Then, if times aren’t tough enough for bars … along comes Easter!
Easter has always been an important weekend for The Cabana because our ‘Events Licence’ means we can open on God days, and being a long weekend, one of the last of the summer, there are people in town who love coming down for a live gig and a few quiets.
But now Central Government has put a stop to ‘Events Centres’ being able to serve alcohol on Good Friday and Easter Sunday. Thanks to that The Cabana has just experienced its worse weekend to date, not its best as was expected.
I tried to get a special licence, but even with the help of Mayor Bill Dalton and MP Chris Tremain I was unable to open. Acts had been booked and the gigs were advertised: we were all ready to go. I took a hit in the wallet and 25 musicians lost money as well. When we’re already working on the tightest of shoestrings it’s a worrying time.
Running a neighbourhood bar is tough going, with little help from the government. But it’s the little bars visitors seek out, and it’s the little bars locals feel at home in.
Yes, modern times call for relevant laws around whether holidays are holy days or just days off. In the 2013 census, 45% of the country ticked ‘Non Religious’.
But alongside the modern is a need for the traditional; an almost old-fashioned loyalty towards the local.
I think it’s time we remembered the importance of our bars. They’re not the problem when it comes to our drinking culture.

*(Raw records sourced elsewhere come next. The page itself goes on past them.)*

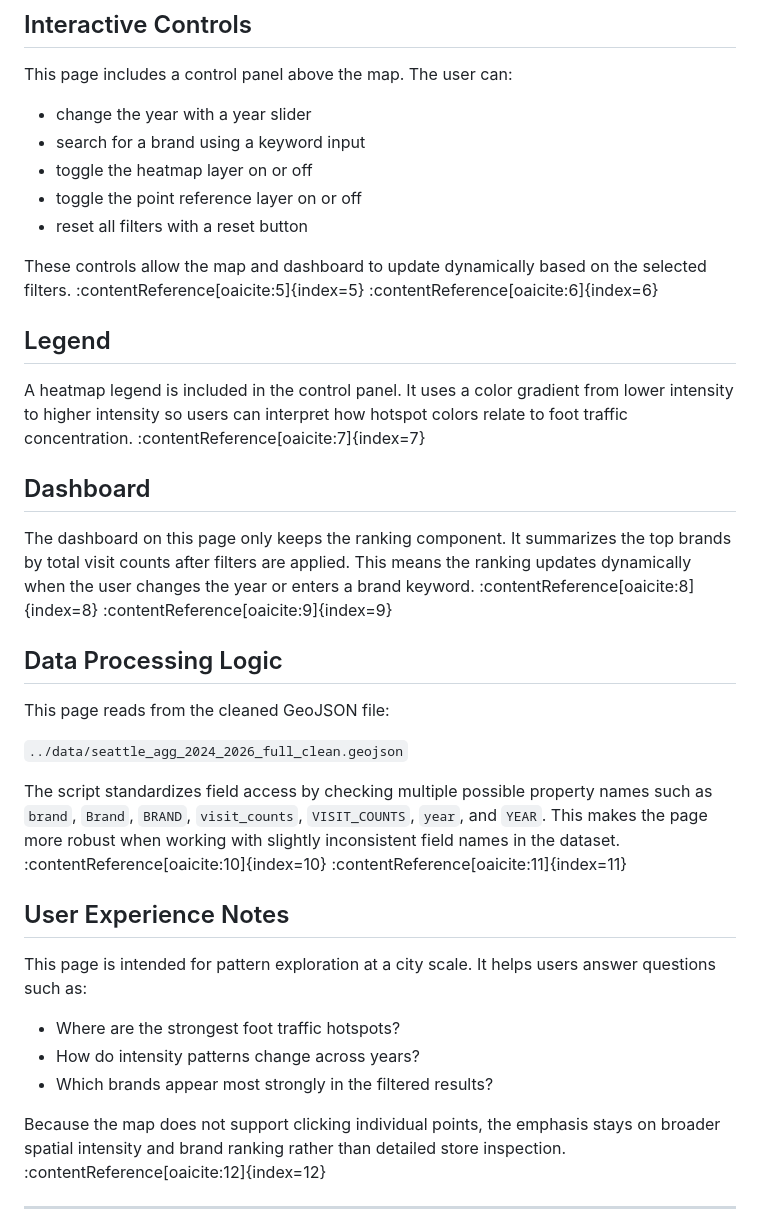
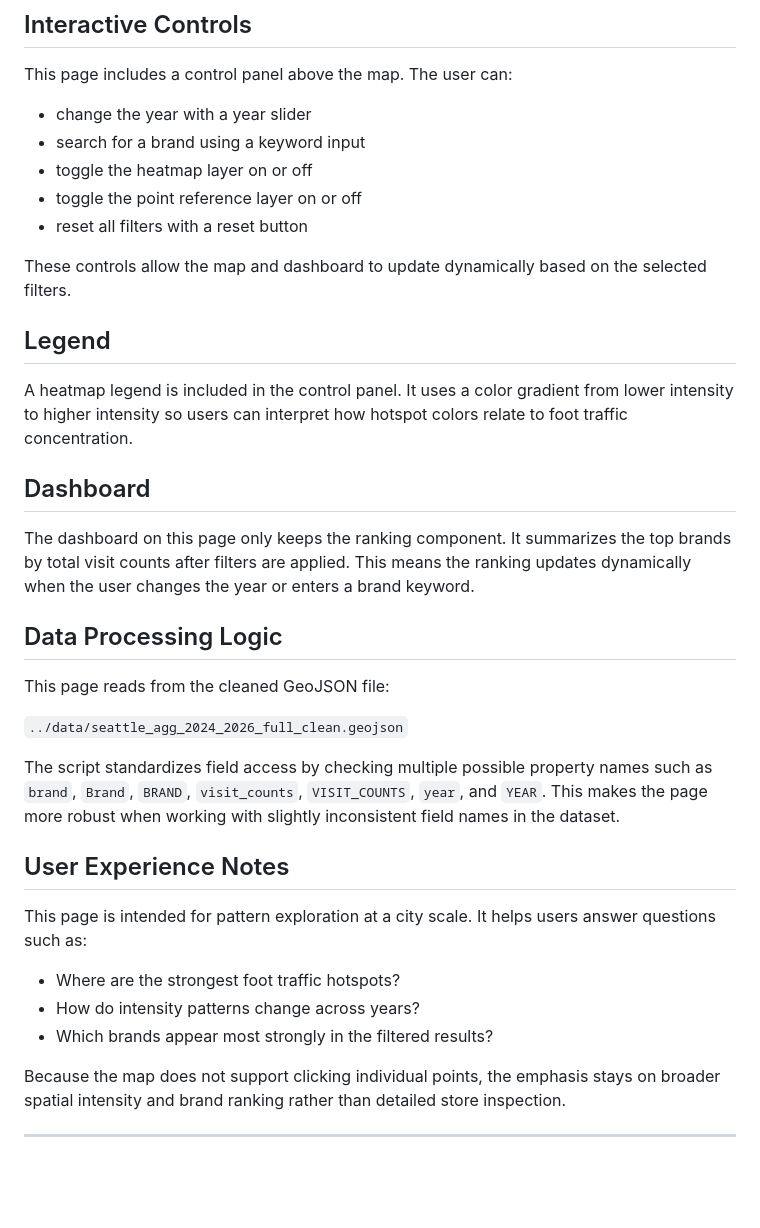
Before and after one commit to BenjaminWang123/GEOG458_Group20_final_project, a Markdown page: README.md, the part around one of its changes. GitHub-like rendering; blank space fills up the shorter version.

```diff
--- a/README.md
+++ b/README.md
@@ -46,15 +46,15 @@ This page includes a control panel above the map. The user can:
 - toggle the point reference layer on or off
 - reset all filters with a reset button
 
-These controls allow the map and dashboard to update dynamically based on the selected filters. :contentReference[oaicite:5]{index=5} :contentReference[oaicite:6]{index=6}
+These controls allow the map and dashboard to update dynamically based on the selected filters.
 
 ## Legend
 
-A heatmap legend is included in the control panel. It uses a color gradient from lower intensity to higher intensity so users can interpret how hotspot colors relate to foot traffic concentration. :contentReference[oaicite:7]{index=7}
+A heatmap legend is included in the control panel. It uses a color gradient from lower intensity to higher intensity so users can interpret how hotspot colors relate to foot traffic concentration.
 
 ## Dashboard
 
-The dashboard on this page only keeps the ranking component. It summarizes the top brands by total visit counts after filters are applied. This means the ranking updates dynamically when the user changes the year or enters a brand keyword. :contentReference[oaicite:8]{index=8} :contentReference[oaicite:9]{index=9}
+The dashboard on this page only keeps the ranking component. It summarizes the top brands by total visit counts after filters are applied. This means the ranking updates dynamically when the user changes the year or enters a brand keyword.
 
 ## Data Processing Logic
 
@@ -62,7 +62,7 @@ This page reads from the cleaned GeoJSON file:
 
 `../data/seattle_agg_2024_2026_full_clean.geojson`
 
-The script standardizes field access by checking multiple possible property names such as `brand`, `Brand`, `BRAND`, `visit_counts`, `VISIT_COUNTS`, `year`, and `YEAR`. This makes the page more robust when working with slightly inconsistent field names in the dataset. :contentReference[oaicite:10]{index=10} :contentReference[oaicite:11]{index=11}
+The script standardizes field access by checking multiple possible property names such as `brand`, `Brand`, `BRAND`, `visit_counts`, `VISIT_COUNTS`, `year`, and `YEAR`. This makes the page more robust when working with slightly inconsistent field names in the dataset.
 
 ## User Experience Notes
 
@@ -72,7 +72,7 @@ This page is intended for pattern exploration at a city scale. It helps users an
 - How do intensity patterns change across years?
 - Which brands appear most strongly in the filtered results?
 
-Because the map does not support clicking individual points, the emphasis stays on broader spatial intensity and brand ranking rather than detailed store inspection. :contentReference[oaicite:12]{index=12}
+Because the map does not support clicking individual points, the emphasis stays on broader spatial intensity and brand ranking rather than detailed store inspection.
 
 ---
 
```
Also changed, not shown: other parts of README.md (+10 -10 lines).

In fact they provide a positive environment in which to teach young adults how to behave around alcohol and how to have manners while enjoying a drink with friends.
And it’s much nicer to go out and spend time with real people in the flesh than stay at home in front of the box, isn’t it? Which reminds me: we owe it to bars, because without them many of us wouldn’t be here!